§ THE DATA
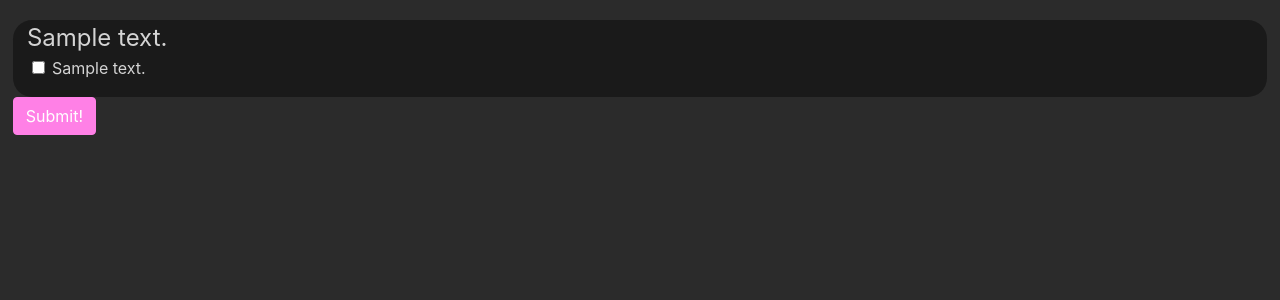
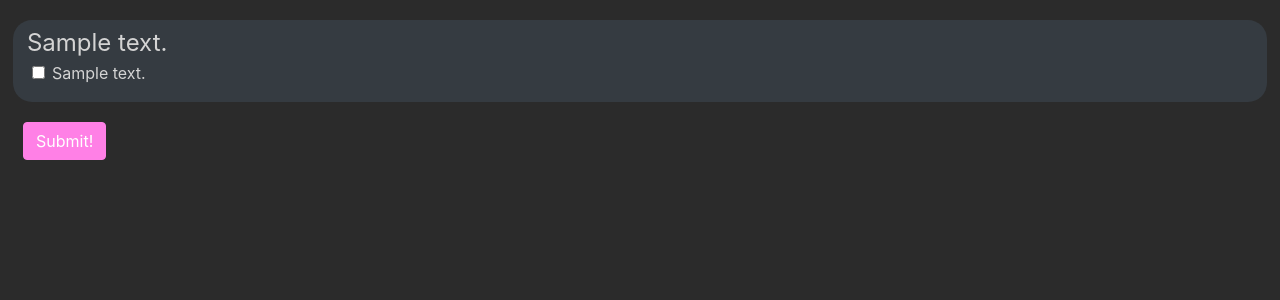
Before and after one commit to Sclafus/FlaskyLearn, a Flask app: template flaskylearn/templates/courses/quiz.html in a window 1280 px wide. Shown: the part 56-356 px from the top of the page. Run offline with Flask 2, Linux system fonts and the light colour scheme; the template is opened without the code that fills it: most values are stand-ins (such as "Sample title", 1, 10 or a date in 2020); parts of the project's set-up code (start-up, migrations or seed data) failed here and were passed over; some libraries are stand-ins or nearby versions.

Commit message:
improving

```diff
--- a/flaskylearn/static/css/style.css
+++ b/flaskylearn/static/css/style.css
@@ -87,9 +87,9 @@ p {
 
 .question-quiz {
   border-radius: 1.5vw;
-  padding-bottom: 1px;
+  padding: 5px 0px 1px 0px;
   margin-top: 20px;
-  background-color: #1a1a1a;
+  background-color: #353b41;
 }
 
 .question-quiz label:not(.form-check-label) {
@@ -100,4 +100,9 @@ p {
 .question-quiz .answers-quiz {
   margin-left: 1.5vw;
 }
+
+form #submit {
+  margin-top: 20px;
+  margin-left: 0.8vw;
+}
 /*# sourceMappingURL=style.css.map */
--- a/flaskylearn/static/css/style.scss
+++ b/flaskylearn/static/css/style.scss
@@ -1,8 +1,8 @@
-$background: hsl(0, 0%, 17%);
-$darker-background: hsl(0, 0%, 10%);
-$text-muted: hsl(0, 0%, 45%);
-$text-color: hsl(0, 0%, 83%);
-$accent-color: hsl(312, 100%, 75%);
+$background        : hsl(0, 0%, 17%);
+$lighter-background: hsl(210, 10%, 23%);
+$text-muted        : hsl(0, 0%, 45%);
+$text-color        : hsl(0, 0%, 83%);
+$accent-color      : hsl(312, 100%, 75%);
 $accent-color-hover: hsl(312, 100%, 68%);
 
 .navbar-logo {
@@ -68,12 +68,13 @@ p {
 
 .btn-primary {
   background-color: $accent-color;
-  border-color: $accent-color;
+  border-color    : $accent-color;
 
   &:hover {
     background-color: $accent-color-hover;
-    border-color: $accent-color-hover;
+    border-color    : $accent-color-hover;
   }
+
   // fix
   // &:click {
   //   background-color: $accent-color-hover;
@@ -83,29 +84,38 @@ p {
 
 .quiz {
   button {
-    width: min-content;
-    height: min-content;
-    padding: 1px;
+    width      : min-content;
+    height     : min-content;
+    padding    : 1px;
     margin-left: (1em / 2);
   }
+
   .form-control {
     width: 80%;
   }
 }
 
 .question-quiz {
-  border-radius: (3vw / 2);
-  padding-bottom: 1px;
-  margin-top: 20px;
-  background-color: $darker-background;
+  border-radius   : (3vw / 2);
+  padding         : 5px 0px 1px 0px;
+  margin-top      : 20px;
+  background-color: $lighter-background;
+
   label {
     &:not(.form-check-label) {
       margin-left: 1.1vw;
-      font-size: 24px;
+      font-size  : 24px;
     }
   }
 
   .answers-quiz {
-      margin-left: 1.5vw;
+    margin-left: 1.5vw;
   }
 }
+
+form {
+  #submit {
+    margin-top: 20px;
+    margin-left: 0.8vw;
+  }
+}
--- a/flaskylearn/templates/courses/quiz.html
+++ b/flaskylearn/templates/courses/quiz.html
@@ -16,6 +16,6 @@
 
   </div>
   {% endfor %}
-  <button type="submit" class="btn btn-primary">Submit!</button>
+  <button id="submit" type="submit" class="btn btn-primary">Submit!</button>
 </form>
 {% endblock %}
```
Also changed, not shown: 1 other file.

* * *

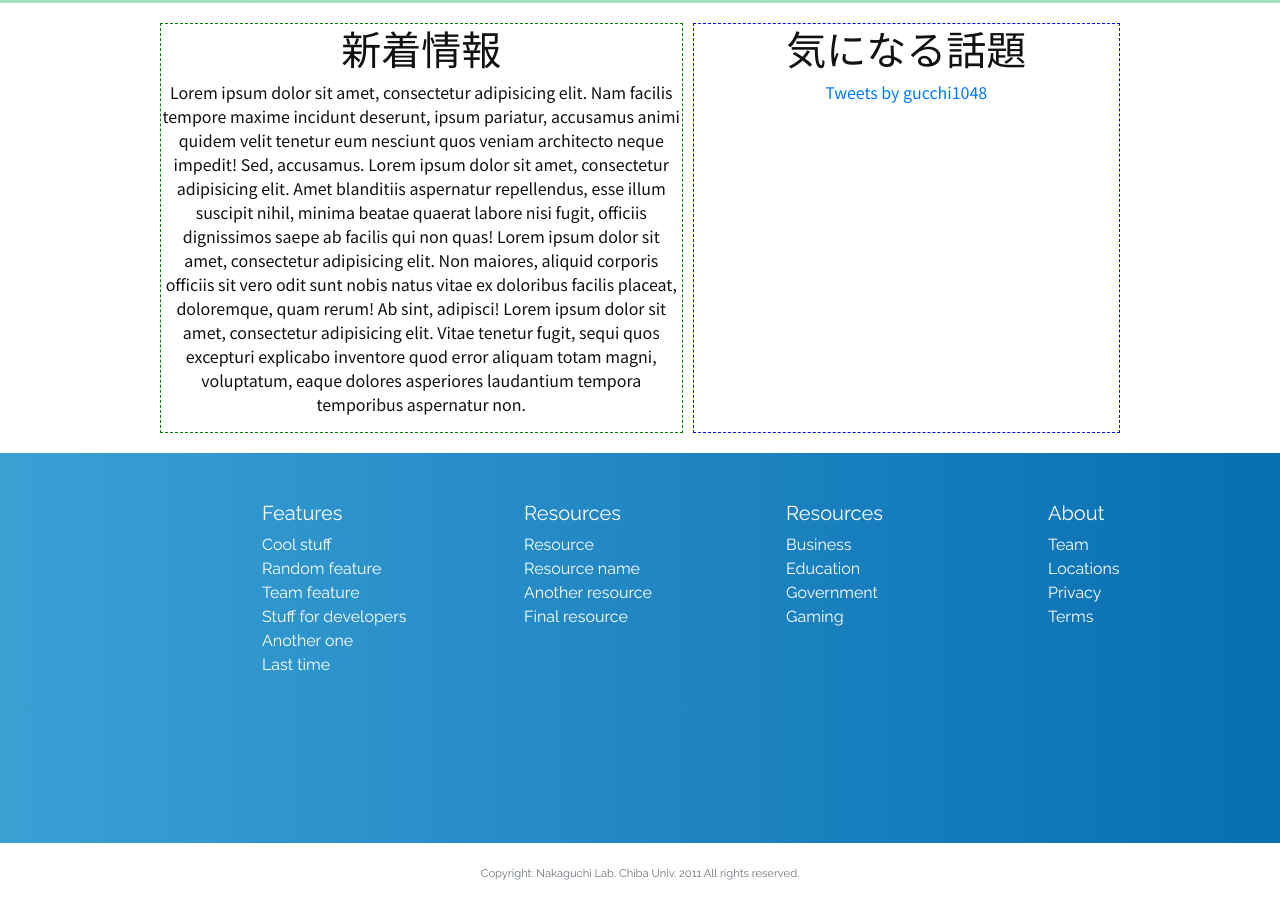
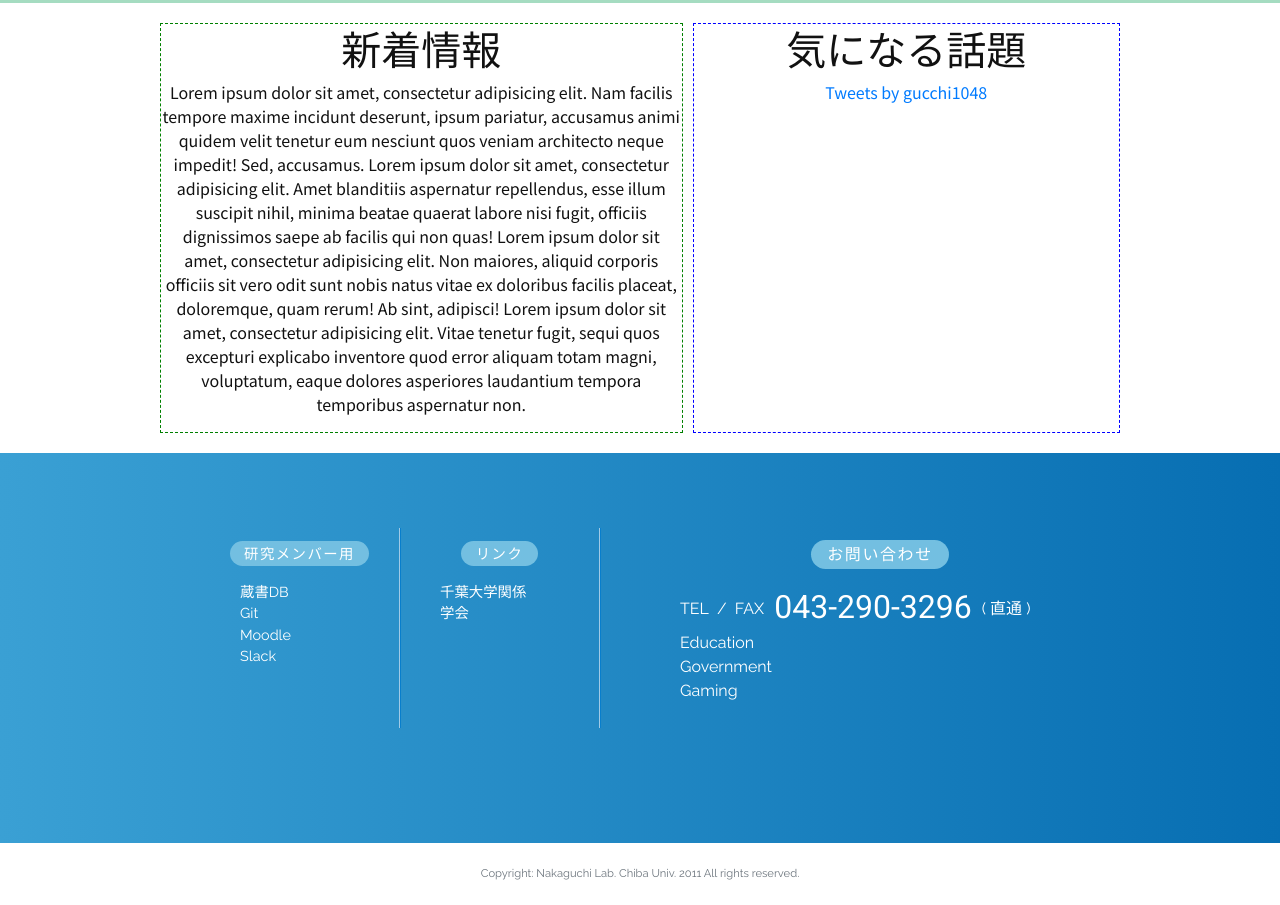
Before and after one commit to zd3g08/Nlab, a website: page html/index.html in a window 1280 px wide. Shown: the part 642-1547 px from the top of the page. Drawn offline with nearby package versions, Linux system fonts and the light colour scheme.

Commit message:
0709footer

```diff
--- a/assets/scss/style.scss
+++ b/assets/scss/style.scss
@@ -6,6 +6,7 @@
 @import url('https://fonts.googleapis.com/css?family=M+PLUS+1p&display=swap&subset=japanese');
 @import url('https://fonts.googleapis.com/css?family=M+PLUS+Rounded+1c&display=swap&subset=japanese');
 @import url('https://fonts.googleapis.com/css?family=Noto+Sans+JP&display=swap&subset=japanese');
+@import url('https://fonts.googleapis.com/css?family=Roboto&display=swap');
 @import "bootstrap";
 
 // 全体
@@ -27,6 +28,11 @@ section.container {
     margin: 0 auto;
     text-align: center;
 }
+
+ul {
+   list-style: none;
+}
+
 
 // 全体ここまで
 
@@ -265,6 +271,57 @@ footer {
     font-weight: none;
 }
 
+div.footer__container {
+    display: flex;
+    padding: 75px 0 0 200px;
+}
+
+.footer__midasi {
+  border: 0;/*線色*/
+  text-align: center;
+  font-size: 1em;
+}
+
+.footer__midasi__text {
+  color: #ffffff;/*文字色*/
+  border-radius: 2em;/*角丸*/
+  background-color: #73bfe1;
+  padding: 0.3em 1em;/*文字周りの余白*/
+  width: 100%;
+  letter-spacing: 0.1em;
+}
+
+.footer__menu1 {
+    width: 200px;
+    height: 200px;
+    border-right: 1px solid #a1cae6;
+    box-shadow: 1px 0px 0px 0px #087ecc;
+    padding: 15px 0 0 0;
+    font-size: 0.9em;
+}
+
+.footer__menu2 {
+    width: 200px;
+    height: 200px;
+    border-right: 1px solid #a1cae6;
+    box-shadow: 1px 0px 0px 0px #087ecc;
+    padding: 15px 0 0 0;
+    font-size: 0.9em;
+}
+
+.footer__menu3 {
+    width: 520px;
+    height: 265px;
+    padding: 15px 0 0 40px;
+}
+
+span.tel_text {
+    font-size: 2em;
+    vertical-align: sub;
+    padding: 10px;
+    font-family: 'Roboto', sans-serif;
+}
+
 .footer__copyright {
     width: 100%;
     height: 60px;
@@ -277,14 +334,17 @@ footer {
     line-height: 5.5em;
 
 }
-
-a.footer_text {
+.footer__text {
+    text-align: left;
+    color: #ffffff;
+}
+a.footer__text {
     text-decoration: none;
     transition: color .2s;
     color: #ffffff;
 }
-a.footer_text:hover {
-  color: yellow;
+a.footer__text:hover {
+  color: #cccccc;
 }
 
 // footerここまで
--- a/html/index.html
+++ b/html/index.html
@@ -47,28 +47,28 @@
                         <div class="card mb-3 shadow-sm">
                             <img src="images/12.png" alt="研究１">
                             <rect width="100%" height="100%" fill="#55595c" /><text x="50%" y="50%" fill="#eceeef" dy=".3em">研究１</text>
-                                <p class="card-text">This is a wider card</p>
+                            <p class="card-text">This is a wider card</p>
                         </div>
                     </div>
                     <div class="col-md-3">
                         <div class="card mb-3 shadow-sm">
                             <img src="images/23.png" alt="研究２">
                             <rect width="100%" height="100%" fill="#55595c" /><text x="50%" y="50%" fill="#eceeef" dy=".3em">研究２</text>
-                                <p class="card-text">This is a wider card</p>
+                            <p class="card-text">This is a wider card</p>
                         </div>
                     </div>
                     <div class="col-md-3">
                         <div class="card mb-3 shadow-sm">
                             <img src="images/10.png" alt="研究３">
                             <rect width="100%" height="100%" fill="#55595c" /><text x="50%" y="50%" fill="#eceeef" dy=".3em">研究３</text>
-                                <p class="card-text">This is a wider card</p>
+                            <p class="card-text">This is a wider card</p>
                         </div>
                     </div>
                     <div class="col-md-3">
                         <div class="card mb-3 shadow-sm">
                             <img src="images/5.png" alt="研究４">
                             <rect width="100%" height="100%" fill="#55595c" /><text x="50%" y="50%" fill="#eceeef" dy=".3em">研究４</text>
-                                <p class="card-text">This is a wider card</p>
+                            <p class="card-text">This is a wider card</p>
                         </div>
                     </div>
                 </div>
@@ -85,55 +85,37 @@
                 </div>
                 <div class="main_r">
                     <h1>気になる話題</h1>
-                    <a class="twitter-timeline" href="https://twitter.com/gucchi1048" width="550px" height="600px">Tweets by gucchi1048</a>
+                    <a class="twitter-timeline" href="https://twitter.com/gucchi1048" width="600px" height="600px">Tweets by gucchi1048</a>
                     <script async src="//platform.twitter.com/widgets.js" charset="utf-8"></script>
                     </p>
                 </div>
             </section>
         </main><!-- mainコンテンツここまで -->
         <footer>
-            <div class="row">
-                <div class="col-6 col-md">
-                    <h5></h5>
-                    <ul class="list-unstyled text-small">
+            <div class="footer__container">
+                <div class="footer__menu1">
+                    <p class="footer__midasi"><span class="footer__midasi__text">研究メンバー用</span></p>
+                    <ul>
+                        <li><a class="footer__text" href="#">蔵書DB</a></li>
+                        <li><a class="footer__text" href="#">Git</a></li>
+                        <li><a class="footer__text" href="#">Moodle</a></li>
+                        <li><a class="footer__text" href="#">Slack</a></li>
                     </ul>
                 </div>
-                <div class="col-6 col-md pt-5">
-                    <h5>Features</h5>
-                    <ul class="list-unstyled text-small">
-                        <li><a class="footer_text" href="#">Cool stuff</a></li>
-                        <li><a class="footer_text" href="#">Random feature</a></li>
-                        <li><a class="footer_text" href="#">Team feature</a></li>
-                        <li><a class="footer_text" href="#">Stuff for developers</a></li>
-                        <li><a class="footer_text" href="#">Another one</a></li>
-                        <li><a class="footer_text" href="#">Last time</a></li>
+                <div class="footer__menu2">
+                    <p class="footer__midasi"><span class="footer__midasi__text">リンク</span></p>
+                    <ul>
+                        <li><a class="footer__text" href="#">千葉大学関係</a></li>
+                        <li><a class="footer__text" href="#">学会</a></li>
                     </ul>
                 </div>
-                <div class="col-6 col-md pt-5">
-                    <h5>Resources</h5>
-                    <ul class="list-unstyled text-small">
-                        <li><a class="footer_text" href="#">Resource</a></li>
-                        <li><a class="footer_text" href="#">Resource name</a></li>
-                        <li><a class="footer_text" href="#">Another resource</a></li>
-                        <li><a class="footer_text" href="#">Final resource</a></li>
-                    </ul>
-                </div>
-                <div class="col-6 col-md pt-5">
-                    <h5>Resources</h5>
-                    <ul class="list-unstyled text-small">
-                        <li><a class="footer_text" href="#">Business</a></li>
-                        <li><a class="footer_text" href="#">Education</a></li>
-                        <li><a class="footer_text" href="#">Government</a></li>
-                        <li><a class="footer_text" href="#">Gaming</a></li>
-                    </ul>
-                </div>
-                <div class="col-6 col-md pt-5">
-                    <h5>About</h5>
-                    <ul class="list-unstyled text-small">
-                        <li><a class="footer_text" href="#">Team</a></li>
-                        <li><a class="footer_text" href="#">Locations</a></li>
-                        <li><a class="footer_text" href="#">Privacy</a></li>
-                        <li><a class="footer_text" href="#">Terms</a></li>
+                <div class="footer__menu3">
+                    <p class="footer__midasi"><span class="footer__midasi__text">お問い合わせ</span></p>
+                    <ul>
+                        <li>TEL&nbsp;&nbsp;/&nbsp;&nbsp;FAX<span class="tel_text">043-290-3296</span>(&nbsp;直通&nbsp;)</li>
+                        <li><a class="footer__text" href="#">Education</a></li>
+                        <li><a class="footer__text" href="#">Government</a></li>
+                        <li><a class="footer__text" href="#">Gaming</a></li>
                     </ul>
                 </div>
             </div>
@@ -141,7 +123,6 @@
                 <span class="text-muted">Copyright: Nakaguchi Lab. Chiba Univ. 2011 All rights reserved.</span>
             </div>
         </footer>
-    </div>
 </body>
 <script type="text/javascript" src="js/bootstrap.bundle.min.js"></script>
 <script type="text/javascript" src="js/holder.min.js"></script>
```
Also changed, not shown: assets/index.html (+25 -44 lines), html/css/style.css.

§ WHAT TO PRODUCE
Across the whole listing, show each line where the word "eceeef" occurs.

§ SOLUTION TO THE EXERCISE
                             <rect width="100%" height="100%" fill="#55595c" /><text x="50%" y="50%" fill="#eceeef" dy=".3em">研究１</text>
                             <rect width="100%" height="100%" fill="#55595c" /><text x="50%" y="50%" fill="#eceeef" dy=".3em">研究２</text>
                             <rect width="100%" height="100%" fill="#55595c" /><text x="50%" y="50%" fill="#eceeef" dy=".3em">研究３</text>
                             <rect width="100%" height="100%" fill="#55595c" /><text x="50%" y="50%" fill="#eceeef" dy=".3em">研究４</text>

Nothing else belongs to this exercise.